[WORK TO COMPLETE] Copy out every line of the data that has the word "Also" somewhere in it.

· · ·

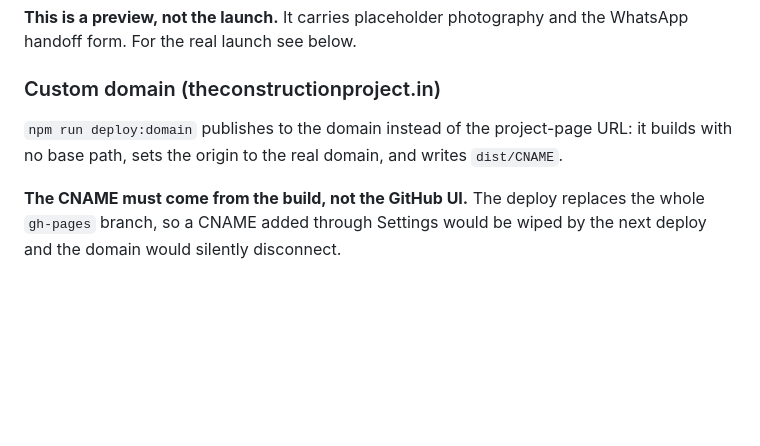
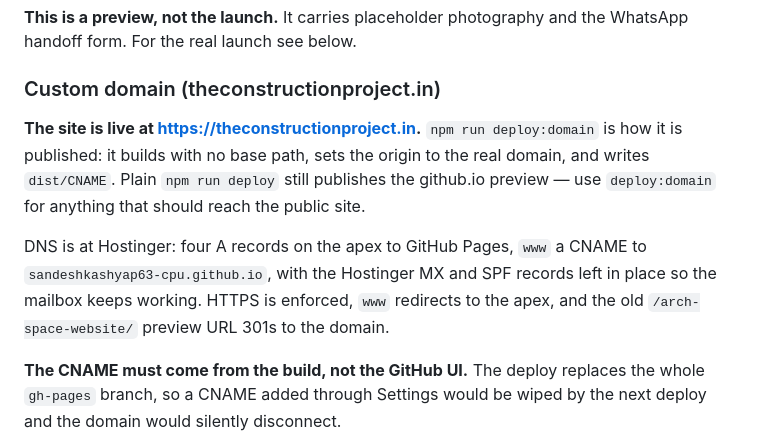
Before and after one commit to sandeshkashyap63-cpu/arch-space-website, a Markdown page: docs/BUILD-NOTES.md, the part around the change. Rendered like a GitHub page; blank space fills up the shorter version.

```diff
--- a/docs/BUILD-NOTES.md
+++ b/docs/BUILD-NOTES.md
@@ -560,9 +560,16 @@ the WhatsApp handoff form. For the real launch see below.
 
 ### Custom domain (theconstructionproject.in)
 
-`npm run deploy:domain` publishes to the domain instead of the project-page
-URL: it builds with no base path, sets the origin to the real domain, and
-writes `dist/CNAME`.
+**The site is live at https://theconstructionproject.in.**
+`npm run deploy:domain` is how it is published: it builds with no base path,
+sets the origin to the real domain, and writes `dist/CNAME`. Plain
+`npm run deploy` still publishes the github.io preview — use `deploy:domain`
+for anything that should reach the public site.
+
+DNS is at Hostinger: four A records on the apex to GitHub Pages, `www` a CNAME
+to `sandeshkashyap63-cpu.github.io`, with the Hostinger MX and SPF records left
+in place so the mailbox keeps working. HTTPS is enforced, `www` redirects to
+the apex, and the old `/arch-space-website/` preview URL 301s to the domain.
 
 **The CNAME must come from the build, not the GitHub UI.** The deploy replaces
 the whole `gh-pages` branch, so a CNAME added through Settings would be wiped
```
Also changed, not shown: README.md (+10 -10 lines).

· · ·

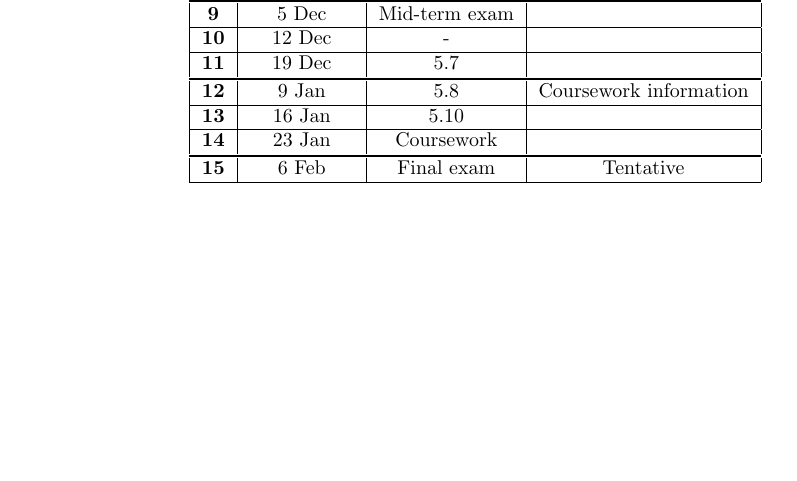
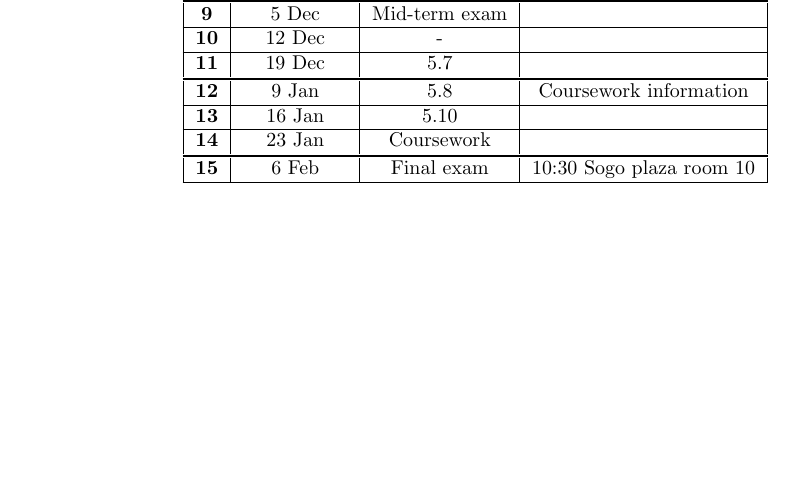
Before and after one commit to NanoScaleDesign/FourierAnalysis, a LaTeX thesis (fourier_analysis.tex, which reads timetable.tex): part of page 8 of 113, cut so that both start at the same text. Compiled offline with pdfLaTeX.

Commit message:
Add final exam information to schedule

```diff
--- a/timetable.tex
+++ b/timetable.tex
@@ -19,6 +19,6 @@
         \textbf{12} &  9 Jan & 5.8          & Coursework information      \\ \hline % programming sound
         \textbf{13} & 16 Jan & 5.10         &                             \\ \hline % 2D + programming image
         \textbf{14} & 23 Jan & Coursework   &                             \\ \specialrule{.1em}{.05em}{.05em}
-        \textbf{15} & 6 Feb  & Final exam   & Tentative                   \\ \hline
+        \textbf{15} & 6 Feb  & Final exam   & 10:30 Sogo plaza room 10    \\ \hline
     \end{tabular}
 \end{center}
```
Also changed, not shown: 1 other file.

· · ·

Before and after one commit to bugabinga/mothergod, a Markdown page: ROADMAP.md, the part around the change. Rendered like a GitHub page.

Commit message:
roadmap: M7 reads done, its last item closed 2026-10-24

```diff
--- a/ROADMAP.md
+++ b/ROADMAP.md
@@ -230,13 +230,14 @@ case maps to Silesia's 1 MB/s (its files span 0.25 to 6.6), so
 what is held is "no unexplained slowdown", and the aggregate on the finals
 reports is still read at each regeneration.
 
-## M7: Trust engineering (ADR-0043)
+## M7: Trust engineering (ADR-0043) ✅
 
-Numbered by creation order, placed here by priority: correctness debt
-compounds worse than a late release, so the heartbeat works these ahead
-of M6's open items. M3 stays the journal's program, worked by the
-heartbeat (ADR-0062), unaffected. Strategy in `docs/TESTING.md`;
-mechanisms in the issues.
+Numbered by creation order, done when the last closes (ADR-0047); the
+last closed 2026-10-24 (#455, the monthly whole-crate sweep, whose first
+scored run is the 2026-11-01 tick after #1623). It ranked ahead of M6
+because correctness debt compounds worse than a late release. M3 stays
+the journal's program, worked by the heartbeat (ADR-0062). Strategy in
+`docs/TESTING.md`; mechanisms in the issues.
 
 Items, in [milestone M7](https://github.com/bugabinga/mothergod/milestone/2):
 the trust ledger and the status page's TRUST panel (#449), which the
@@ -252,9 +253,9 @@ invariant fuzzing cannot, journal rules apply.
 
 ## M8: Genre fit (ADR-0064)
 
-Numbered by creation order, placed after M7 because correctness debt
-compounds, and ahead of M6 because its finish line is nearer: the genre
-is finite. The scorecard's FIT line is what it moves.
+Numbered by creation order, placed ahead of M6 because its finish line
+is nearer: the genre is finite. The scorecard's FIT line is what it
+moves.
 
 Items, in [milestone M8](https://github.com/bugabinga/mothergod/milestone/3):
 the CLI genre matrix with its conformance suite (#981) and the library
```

· · ·

[SOLUTION TO THIS EXERCISE]
Also changed, not shown: README.md (+10 -10 lines).
Also changed, not shown: 1 other file.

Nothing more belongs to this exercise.